We’re heralding a revival period of Broward County’s iconic sports venues. Greater Fort Lauderdale alone is home to more than 300 sports venues, from aquatic complexes in Coral Springs and Plantation to soccer fields and sheets of ice where the pros play (BB&T Center, we’re looking at you). This year marks the milestone 25th anniversary season for the Florida Panthers, which, as Panthers President & CEO Matthew Caldwell says, is “about celebrating Panthers history with our loyal fans, paying tribute to our community and charting a course for the next 25 years of Panthers hockey in South Florida.” As part of the festivities, alumni like Billy Lindsay, Ed Jovanovski, Stephen Weiss, Olli Jokinen will mix and mingle with fans at some of the “Legacy Saturdays” home games.

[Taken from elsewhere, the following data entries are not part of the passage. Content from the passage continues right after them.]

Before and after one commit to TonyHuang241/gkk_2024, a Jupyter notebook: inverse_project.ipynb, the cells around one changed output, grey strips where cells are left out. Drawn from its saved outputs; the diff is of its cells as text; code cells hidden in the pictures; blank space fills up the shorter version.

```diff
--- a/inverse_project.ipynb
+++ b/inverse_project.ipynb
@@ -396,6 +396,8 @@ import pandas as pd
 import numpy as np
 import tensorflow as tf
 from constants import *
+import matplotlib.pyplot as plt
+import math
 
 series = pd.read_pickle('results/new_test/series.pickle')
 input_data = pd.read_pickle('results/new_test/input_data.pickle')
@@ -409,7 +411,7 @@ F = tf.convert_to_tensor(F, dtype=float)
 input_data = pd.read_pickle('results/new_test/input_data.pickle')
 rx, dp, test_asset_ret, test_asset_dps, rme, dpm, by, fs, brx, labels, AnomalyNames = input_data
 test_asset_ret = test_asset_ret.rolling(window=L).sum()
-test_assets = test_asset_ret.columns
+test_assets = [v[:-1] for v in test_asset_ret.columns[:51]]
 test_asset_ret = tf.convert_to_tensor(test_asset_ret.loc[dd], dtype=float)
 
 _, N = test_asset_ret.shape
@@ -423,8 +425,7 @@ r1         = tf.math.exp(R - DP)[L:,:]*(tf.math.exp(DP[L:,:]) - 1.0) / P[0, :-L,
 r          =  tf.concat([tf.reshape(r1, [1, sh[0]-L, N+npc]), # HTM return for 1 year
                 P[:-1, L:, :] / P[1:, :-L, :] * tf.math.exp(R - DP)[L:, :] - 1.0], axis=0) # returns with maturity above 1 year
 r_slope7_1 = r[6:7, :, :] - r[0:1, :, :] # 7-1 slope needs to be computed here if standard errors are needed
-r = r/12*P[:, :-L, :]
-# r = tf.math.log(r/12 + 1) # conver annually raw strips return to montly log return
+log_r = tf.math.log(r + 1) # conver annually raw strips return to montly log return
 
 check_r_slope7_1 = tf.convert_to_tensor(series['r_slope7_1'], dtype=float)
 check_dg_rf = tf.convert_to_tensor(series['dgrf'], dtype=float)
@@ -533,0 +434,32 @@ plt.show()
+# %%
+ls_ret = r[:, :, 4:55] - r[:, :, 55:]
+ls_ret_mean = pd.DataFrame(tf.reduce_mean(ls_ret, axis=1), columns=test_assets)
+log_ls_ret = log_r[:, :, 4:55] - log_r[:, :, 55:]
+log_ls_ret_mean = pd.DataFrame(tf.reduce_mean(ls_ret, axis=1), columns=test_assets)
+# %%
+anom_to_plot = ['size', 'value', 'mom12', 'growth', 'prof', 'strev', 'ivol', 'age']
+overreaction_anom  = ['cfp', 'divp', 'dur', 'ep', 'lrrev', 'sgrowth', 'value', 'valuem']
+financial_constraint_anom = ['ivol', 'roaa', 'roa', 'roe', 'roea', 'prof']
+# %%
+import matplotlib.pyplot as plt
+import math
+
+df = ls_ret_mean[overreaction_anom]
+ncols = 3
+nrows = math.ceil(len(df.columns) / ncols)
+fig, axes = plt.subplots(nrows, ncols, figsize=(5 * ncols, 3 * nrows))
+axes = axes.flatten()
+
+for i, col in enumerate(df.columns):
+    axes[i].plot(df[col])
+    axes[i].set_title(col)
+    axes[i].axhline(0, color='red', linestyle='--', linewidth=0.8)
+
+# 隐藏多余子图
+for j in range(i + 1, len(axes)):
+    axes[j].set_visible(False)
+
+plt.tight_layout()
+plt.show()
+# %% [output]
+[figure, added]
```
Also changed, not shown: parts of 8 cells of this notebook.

Broward County already brings more than 300 sporting events a year, including the Kreul Classic, the country's largest televised high school basketball tournament; the Masters-level Florida Lacrosse Classic; and the A1A Marathon, a 26.2-mile course through South Florida where the ocean serves as the finish line marker. Now, you can except even more top-notch events when the 64-acre Lockhart stadium launches its inaugural season in Major League Soccer (MLS) in March 2020, reopening following a $60 million renovation plan funded by Inter Miami CF.

As part of the 50-year agreement, David Beckham’s group will construct a new, 18,000-seat stadium, training facility, soccer fields, playground, and public running and walking trails. “Fort Lauderdale acted quickly and decisively to secure this arrangement that moves our city to the next level as a quality place to live,” said City of Fort Lauderdale mayor, Dean J. Trantalis. “Together we greatly expand soccer opportunities for our youth and obtain a signature public park while also gaining an important role in the future of professional soccer in America.”

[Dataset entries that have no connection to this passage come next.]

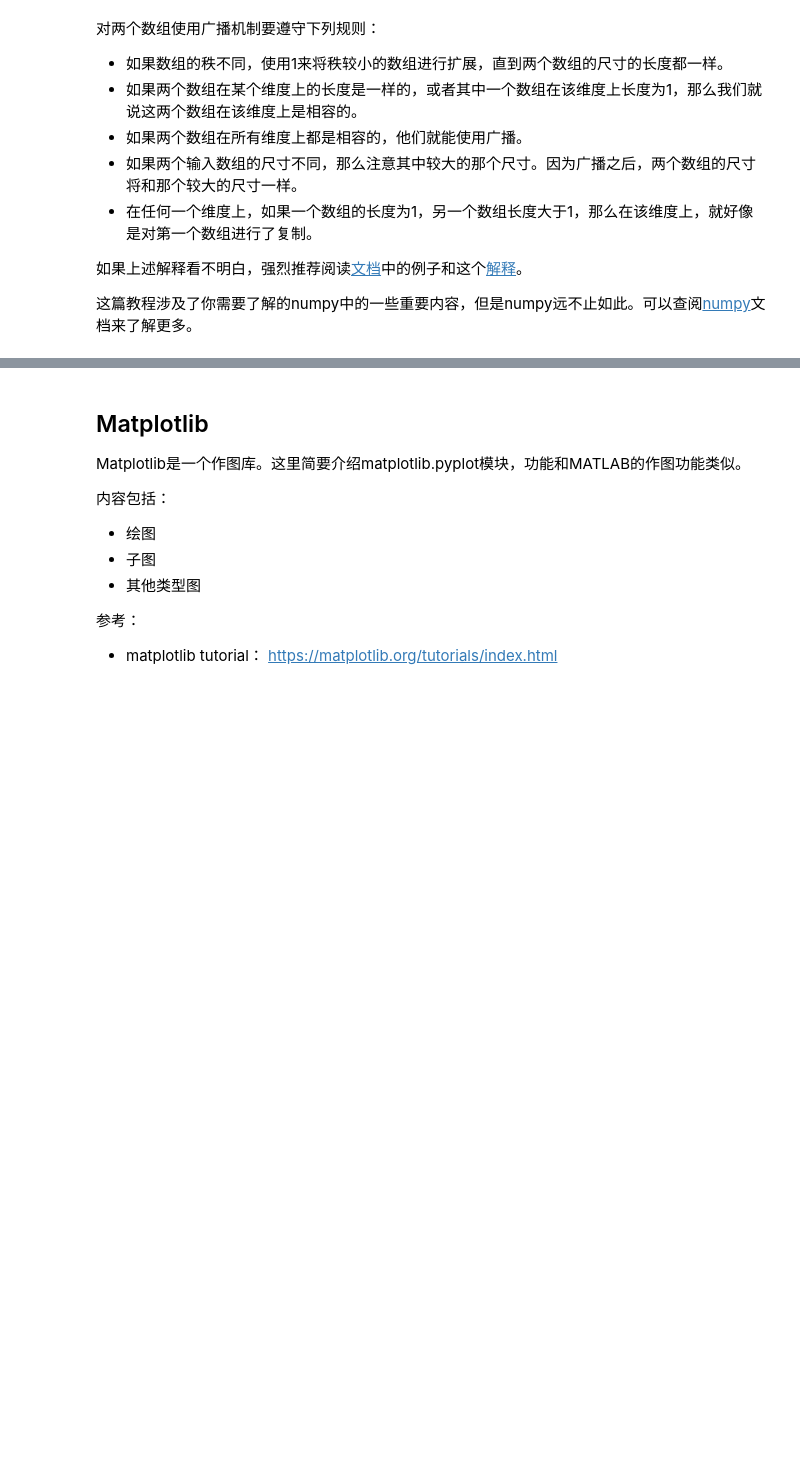
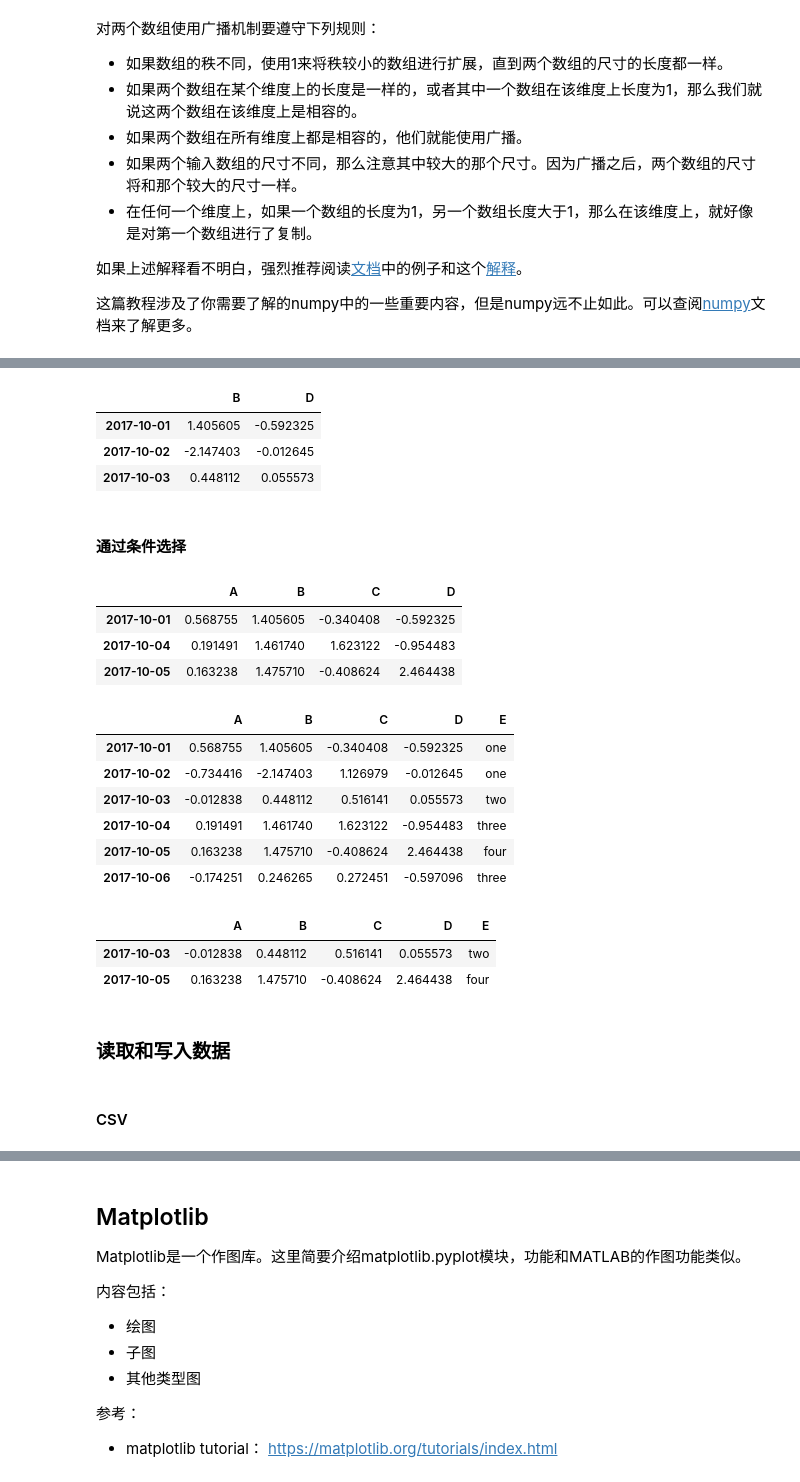
Before and after one commit to Jedan010/data-mining, a Jupyter notebook: 0.2.python turorial.ipynb, the cells around one changed output, grey strips where cells are left out. Saved outputs shown, nothing was run; the diff lists cells and outputs as text; code cells hidden in the pictures; blank space fills up the shorter version.

```diff
--- a/0.2.python turorial.ipynb
+++ b/0.2.python turorial.ipynb
@@ -709,0 +878,40 @@ array([[ 2,  2,  4],
+# %%
+## 显示标签切片，两个端点都包含
+df.loc['2017-10-01':'2017-10-03', ['B', 'D']]
+# %% [output]
+|  | B | D |
+| 2017-10-01 | 1.405605 | -0.592325 |
+| 2017-10-02 | -2.147403 | -0.012645 |
+| 2017-10-03 | 0.448112 | 0.055573 |
+# %% [markdown]
+#### 通过条件选择
+# %%
+df[df.A > 0]
+# %% [output]
+|  | A | B | C | D |
+| 2017-10-01 | 0.568755 | 1.405605 | -0.340408 | -0.592325 |
+| 2017-10-04 | 0.191491 | 1.461740 | 1.623122 | -0.954483 |
+| 2017-10-05 | 0.163238 | 1.475710 | -0.408624 | 2.464438 |
+# %%
+## 使用isin() 进行过滤
+df2 = df.copy()
+df2['E'] = ['one', 'one','two','three','four','three']
+df2
+# %% [output]
+|  | A | B | C | D | E |
+| 2017-10-01 | 0.568755 | 1.405605 | -0.340408 | -0.592325 | one |
+| 2017-10-02 | -0.734416 | -2.147403 | 1.126979 | -0.012645 | one |
+| 2017-10-03 | -0.012838 | 0.448112 | 0.516141 | 0.055573 | two |
+| 2017-10-04 | 0.191491 | 1.461740 | 1.623122 | -0.954483 | three |
+| 2017-10-05 | 0.163238 | 1.475710 | -0.408624 | 2.464438 | four |
+| 2017-10-06 | -0.174251 | 0.246265 | 0.272451 | -0.597096 | three |
+# %%
+df2[df2['E'].isin(['two','four'])]
+# %% [output]
+|  | A | B | C | D | E |
+| 2017-10-03 | -0.012838 | 0.448112 | 0.516141 | 0.055573 | two |
+| 2017-10-05 | 0.163238 | 1.475710 | -0.408624 | 2.464438 | four |
+# %% [markdown]
+### 读取和写入数据
+# %% [markdown]
+#### CSV
```
Also changed, not shown: parts of 41 cells of this notebook, 2 other files.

A $27 million remake of the International Swimming Hall of Fame pool complex is also underway. Part of what Trantalis calls a “game-changing project that will redefine the beach for the next generation,” the complex, which originally opened in 1965 on a 5-acre, manmade peninsula, will feature revamped grandstands and pools, in addition to a new dive well and dive platform. Over the years, 10 world records have been set at the Hall of Fame, and with this much-needed facelift, the venue will surely rise to the top once again, attracting some of the country’s best swimmers when it reopens in October 2020. 

The Florida Panthers organization is also privately financing a restoration project for Fort Lauderdale’s historic, Art Deco-style War Memorial Auditorium, adding two indoor ice rinks and a concert venue hosting up to 3,000. "The War Memorial Auditorium stands as a tribute to the individuals who have served our great country, including Medal of Honor recipient and Fort Lauderdale's own Alexander "Sandy" Nininger, a graduate of West Point class of 1941, and is a landmark central to the identity and history of our community,” explained Florida Panthers owner and governor, Vincent J. Viola, in an article on FloridaPanthers.com.

As these much-anticipated projects debut over the next year, they’ll help ensure Broward remains on top as one of the state—and country’s—premier sporting locales.